Feature Extraction for LCLS-IISeptember 272:35 PM051 Kavli AuditoriumChuck YoonSFX/SPI feature extractionWith the massive amount of data that will be generated with LCLS2 repetition rates, feature extraction is needed to keep the disk storage and data analysis down to a manageable level on large computing clusters. This talk will report on some of the on-going work in strategies to make the most use of the limited disk storage space we will have for LCLS2 including vetoing, feature extraction and compression for SFX/SPI experiments. Users interested in SFX/SPI are encouraged to attend to voice their ideas.
Feature Extraction for LCLS-IISeptember 273:15 PM051 Kavli AuditoriumClemens WeningerTechnology Choices for the LCLS II Data Reduction Pipeline and Data FormatsWe are evaluating different technology choices for fast realtime data processing at very high data rates to reduce the data volume by extracting the import features. It will also briefly touch upon the data format for LCLS II and the challenge or storing large amounts of complex data.
Feature Extraction for LCLS-IISeptember 273:40 PM051 Kavli AuditoriumMikhail DubrovinLossless compression of LCLS dataLossless compression of LCLS detector data is discussed. We considered a few standard and home-made compression algorithms against CSPAD raw and calibrated data in order to achieve maximal compression factor. We also calculated our data entropy and estimated theoretical limit on compression factor. In summary, the most optimistic compression factor for LCLS detector data is estimated in the range 2.2-2.5, that is not sufficient to beat a few orders of LCLS-II data flow increase.
Feature Extraction for LCLS-IISeptember 274:00 PM051 Kavli AuditoriumSilke NelsonAutomatic Beam Center Finding (and Beyond)For various types of data reduction it is important to know the beam center on the area detector. Artifacts resulting from the experiment setup or detector readout can make that hard. We will present a multi step approach to find the beam center in various experimental conditions that can run user input free in many circumstances. Next steps on the path to determine data reduction parameters in a manageable, but reliable way will be pointed out.

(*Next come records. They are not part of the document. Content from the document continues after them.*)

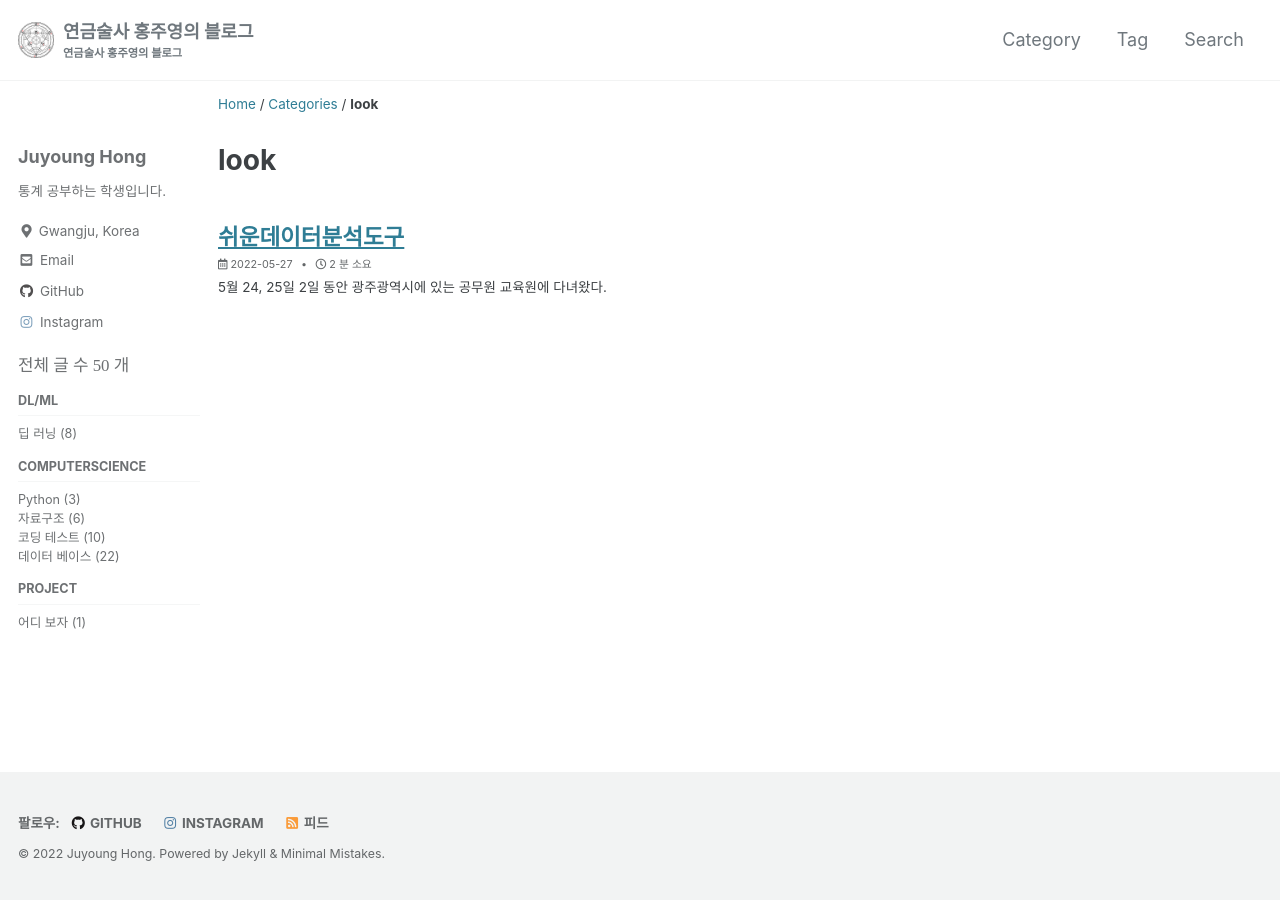
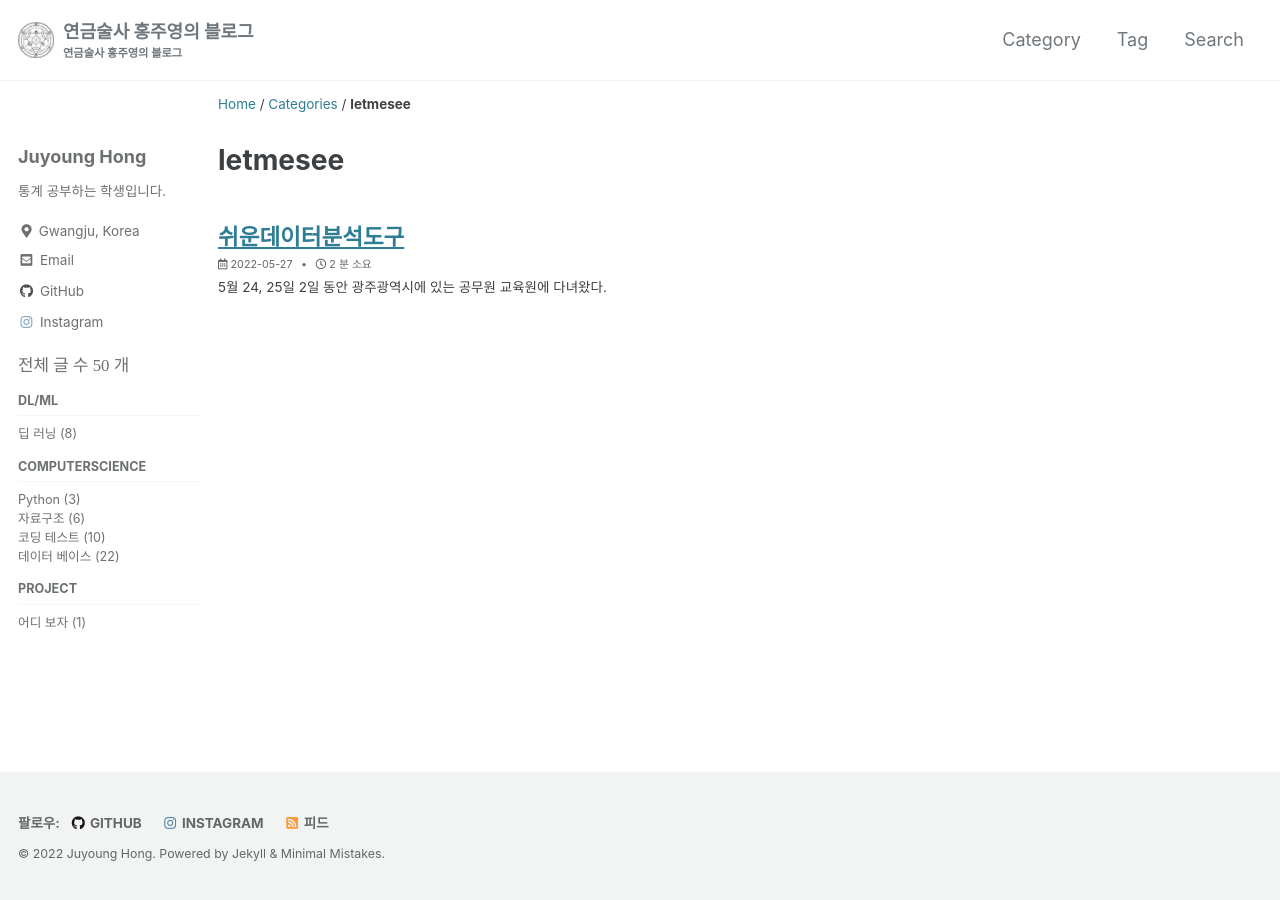
Before and after one commit to sjbook/sjbook.github.io, a Jekyll site: the page built from _pages/categories/category-letmesee.md, in a window 1280 px wide. Built offline with Jekyll 4.4.1, drawn with Linux system fonts in a browser that asks for light colours; cached includes are drawn as plain includes.

Commit message:
프로젝트 영문명 변경

```diff
--- a/_includes/nav_list_main
+++ b/_includes/nav_list_main
@@ -62,8 +62,8 @@
         <span class="nav__sub-title">Project</span>
             <ul>
                 {% for category in site.categories %}
-                    {% if category[0] == "look" %}
-                        <li><a href="/categories/look" class="">어디 보자 ({{category[1].size}})</a></li>
+                    {% if category[0] == "letmesee" %}
+                        <li><a href="/categories/letmesee" class="">어디 보자 ({{category[1].size}})</a></li>
                     {% endif %}
                 {% endfor %}
             </ul>
--- a/_pages/categories/category-look.md
+++ b/_pages/categories/category-letmesee.md
@@ -1,11 +1,10 @@
 ---
-title: "look"
+title: "letmesee"
 layout: archive
-permalink: categories/look
+permalink: categories/letmesee
 author_profile: true
 sidebar_main: true
 ---
 
-
-{% assign posts = site.categories.look %}
+{% assign posts = site.categories.letmesee %}
 {% for post in posts %} {% include archive-single.html type=page.entries_layout %} {% endfor %}
```
Also changed, not shown: _posts/2022-05-27-letmesee1.md (renamed from _posts/2022-05-27-look1.md, +2 -2 lines).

Feature Extraction for LCLS-IISeptember 274:25 PM051 Kavli AuditoriumSioan ZoharFirmware Processing of LCLS-II Timetool DataEvent building and time stamping of x-ray pulses has proven invaluable in resolving femtosecond dynamics by providing the ability to temporally re-bin events in post processing. In LCLS-I, femtosecond time-stamps for rebinning are calculated using computer based matched finite impulse response filters to images of overlapping laser/x-ray beams reflected from a non-linear material. Here, we show how the demand for increased data processing bandwidth accompanying the rep-rate increase from 120 Hz in LCLS-I to 100 KHz in LCLS-II can be achieved by implementing a number of hardware accelerated algorithms.
First Experiments for LCLS-IISeptember 2711:30 AM051 Kavli AuditoriumRobert SchoenleinEarly Science ApproachSlides
First Experiments for LCLS-IISeptember 279:15 AM051 Kavli AuditoriumMike MinittiNEH 1.1 - Scope, design status, delivery date, componentsSlides
First Experiments for LCLS-IISeptember 2711:00 AM051 Kavli AuditoriumGeorgi DakovskiNEH 2.2 - Scope, design status, delivery date, componentsSlides
Coherent Diffractive Imaging at LCLSSeptember 293:30 PM051 Kavli AuditoriumRuslan KurtaA fluctuation x-ray scattering approach to single particle imaging with XFELsSlides